Rejection, Criticism, & A Writer’s Virtues

I didn’t think I would get the latest draft of my novel fully assembled before the new year. But to my surprise, I did. So my writing resolutions for 2016 are to secure a publisher for it and to start serious work on at least one new manuscript. However neither I know will be easy. It’ll be hard to move on after working on this manuscript for so long, and getting on the road to publication for it will undoubtedly bring something writers, especially beginners, don’t like to face, but all writers have to endure: rejection.

Rejection hits hard. Like criticism it tears you apart, makes you feel as if what you poured your heart into is worthless. I have taken both hard, and in some cases I reacted badly.

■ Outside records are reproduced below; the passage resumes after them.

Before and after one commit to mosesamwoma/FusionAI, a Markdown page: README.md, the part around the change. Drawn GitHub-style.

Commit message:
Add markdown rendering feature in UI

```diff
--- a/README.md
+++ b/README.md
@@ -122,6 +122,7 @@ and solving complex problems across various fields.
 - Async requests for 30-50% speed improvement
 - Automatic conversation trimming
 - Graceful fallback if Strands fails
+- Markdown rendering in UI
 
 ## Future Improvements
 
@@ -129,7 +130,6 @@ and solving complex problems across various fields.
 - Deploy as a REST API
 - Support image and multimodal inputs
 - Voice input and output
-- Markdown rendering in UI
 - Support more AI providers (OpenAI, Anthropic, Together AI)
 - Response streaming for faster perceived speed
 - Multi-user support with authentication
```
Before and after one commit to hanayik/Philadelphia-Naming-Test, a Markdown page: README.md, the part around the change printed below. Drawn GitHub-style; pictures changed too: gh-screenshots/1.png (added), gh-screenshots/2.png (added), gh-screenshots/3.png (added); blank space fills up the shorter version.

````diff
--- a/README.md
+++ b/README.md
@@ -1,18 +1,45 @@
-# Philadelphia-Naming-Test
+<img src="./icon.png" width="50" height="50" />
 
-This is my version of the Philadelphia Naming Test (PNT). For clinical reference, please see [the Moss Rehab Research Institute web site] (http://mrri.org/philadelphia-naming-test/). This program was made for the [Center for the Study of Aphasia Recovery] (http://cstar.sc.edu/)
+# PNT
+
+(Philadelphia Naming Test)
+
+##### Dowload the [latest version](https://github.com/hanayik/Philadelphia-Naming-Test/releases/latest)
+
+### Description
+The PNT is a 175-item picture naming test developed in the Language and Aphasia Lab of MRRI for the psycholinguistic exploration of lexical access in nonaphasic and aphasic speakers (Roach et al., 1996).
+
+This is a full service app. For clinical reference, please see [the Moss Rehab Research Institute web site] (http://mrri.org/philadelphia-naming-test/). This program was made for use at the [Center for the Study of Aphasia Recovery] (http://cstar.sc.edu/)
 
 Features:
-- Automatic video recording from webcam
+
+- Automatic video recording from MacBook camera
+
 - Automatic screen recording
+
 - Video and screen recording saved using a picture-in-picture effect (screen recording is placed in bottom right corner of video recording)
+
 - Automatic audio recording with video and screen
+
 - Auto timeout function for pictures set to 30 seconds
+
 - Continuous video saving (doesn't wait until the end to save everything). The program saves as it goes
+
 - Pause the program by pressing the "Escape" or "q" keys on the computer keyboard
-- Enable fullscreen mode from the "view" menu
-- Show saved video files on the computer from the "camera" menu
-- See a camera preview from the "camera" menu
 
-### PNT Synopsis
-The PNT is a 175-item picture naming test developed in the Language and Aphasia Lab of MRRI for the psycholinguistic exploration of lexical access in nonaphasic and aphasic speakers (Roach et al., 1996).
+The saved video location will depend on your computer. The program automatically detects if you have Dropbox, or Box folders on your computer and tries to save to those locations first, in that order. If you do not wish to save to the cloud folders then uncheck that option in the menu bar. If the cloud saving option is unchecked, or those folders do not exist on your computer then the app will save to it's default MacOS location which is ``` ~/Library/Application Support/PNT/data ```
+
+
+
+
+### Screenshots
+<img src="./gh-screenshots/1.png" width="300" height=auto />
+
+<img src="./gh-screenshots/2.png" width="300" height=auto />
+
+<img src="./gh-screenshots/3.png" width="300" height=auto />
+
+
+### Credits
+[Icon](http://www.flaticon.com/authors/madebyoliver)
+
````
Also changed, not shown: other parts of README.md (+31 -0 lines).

But they are learning experiences, not the end. I’ve learned as much, and am continuing to learn. Change your perspective when receiving criticism and rejections, and you’ll realize it’s a moment for personal growth. You made a good effort, you can now do better. After all, with the effort made, you cannot give up now. I know I cannot, not after all these years.

Patience, diligence, temperance, and humility are the chief virtues of any writer who must succeed, I believe. Writing and publication take time. I’ve learned a desire to rush to being in print will not bear the sweetest, ripest fruit. Diligence enables a writer to endure rejection and criticism, and to keep trying. Pick up any bestselling or classic novel, and you can be guaranteed virtually every time what you’ve read not only is not the first draft, but the author had to endure rejections and criticisms the same as you. With patience and diligence they endured, and became the role models for us who follow.

I must keep trying with this novel in querying agents and hopefully publishers too. While I certainly want it to be a success enjoyed by many, I must also accept the possibility that this book may not be the first published. For many writers it is a fact, their first published novel is not the first they wrote.

A classic example is Charlotte Brontë. We all know her for Jane Eyre, her first published novel, but not the first she wrote. Her first was rejected by every publisher she sent it to. But she persisted and wrote Jane Eyre. The publisher to whom she would send it had rejected her first book, but encouraged her to submit other works. Her success shows a thoughtful rejection is always preferable to a hasty acceptance. There are always vanity publishers who will take what you write right away.

Temperance and humility come into play when dealing with those who reject and criticize. Humility is a double-edged sword, in that while you must continue to break new ground and not be beat down, at the same time you must accept that you can make mistakes, otherwise you will never grow or make your writing better.

Be courteous and kind when receiving rejections and criticism. It’s hard, and has been hard for me. If you take it hard, even if you don’t agree with their opinions, don’t let it hurt those who are trying to help you. If they treat you harshly in response, you are probably better off then not working with them. Even so, if you ever react badly, you must always apologize no matter how they treat you back. Remember the next time to work together. Explain why you are hurt, but do not take it out on them.

Writing is hard, but if it weren’t, I doubt I’d be as passionate about it as I have become. For all you aspiring authors out there, take it from one who has endured hardship, self-doubt, and emotional turmoil. I still face it, and likely always will. But I cannot let it control me. I tell myself as well as you: endure, learn, be constructive, kind, and you will succeed.